● DESCRIPTION OF THE TASK
In the records that follow, find each line with "docs" and pull it out.

(Difference listings)
++++++++

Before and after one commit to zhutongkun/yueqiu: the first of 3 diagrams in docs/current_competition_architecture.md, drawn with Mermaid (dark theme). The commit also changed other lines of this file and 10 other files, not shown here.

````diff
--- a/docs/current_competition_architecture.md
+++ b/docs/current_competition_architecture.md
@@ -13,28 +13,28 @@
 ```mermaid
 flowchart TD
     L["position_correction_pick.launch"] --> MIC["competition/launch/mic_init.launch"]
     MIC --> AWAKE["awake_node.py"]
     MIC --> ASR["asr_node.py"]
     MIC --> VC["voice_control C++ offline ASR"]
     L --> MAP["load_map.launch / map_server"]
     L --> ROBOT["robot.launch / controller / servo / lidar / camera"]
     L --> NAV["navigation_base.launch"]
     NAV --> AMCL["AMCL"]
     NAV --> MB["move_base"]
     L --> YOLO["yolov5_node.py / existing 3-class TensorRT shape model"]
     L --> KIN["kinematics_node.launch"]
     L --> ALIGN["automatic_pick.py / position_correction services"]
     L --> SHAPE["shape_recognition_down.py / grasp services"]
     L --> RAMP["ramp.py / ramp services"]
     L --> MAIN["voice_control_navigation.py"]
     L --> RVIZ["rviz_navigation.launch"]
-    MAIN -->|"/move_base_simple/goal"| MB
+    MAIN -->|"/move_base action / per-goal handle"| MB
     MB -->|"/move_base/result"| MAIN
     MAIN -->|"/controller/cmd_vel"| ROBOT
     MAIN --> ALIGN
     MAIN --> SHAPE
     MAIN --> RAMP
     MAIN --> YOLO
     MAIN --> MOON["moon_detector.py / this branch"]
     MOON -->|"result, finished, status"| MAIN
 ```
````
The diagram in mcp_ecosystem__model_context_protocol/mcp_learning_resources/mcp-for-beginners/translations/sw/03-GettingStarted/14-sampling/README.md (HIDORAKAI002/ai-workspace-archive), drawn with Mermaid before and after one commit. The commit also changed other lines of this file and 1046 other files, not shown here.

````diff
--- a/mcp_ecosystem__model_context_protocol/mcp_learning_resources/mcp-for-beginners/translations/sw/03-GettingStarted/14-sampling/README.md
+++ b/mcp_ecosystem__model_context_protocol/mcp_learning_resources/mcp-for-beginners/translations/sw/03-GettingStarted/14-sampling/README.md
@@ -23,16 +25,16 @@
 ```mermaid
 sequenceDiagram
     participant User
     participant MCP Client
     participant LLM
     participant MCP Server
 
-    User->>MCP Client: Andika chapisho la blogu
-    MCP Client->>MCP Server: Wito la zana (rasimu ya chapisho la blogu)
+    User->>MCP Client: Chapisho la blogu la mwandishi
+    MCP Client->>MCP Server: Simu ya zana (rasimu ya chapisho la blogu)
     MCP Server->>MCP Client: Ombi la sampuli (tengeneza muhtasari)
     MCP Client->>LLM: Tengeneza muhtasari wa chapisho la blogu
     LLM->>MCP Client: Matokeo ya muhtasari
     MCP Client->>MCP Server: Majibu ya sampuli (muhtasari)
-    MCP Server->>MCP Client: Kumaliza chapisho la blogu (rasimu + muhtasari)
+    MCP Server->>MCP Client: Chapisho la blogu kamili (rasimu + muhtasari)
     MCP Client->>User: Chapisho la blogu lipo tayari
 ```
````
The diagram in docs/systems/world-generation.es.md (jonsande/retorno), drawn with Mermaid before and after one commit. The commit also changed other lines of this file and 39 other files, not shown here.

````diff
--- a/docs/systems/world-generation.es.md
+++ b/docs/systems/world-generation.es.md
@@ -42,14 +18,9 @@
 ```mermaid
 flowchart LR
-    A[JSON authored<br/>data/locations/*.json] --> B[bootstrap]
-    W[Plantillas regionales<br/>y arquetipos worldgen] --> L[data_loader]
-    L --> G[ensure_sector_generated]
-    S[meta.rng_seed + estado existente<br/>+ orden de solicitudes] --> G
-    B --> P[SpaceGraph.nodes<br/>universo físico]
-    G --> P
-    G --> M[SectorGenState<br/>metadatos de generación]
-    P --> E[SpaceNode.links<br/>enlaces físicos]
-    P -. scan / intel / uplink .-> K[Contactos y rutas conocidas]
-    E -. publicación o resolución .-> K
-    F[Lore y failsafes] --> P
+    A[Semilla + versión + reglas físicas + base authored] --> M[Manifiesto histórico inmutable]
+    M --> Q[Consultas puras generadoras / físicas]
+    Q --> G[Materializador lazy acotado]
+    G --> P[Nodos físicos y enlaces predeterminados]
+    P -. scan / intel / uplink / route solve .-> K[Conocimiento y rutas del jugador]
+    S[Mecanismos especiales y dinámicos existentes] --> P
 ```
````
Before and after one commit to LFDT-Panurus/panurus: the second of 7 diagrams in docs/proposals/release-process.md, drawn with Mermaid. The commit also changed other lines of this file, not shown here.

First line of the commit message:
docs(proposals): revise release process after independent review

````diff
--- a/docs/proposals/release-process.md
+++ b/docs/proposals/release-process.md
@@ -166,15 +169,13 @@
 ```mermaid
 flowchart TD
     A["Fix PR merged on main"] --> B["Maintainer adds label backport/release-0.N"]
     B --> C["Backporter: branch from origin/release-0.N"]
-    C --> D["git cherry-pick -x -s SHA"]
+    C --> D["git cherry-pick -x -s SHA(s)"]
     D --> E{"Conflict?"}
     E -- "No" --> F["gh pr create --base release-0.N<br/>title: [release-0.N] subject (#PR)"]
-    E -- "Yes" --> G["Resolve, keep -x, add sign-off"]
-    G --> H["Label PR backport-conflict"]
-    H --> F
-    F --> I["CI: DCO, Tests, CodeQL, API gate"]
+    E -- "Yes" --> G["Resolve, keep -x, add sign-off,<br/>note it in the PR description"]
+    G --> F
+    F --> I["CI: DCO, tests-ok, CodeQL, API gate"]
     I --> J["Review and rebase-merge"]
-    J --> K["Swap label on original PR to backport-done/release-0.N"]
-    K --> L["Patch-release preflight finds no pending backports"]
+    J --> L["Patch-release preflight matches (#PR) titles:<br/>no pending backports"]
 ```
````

++++++++

● EXERCISE RESULT
Before and after one commit to zhutongkun/yueqiu: the first of 3 diagrams in docs/current_competition_architecture.md, drawn with Mermaid (dark theme). The commit also changed other lines of this file and 10 other files, not shown here.
--- a/docs/current_competition_architecture.md
+++ b/docs/current_competition_architecture.md
The diagram in docs/systems/world-generation.es.md (jonsande/retorno), drawn with Mermaid before and after one commit. The commit also changed other lines of this file and 39 other files, not shown here.
--- a/docs/systems/world-generation.es.md
+++ b/docs/systems/world-generation.es.md
Before and after one commit to LFDT-Panurus/panurus: the second of 7 diagrams in docs/proposals/release-process.md, drawn with Mermaid. The commit also changed other lines of this file, not shown here.
docs(proposals): revise release process after independent review
--- a/docs/proposals/release-process.md
+++ b/docs/proposals/release-process.md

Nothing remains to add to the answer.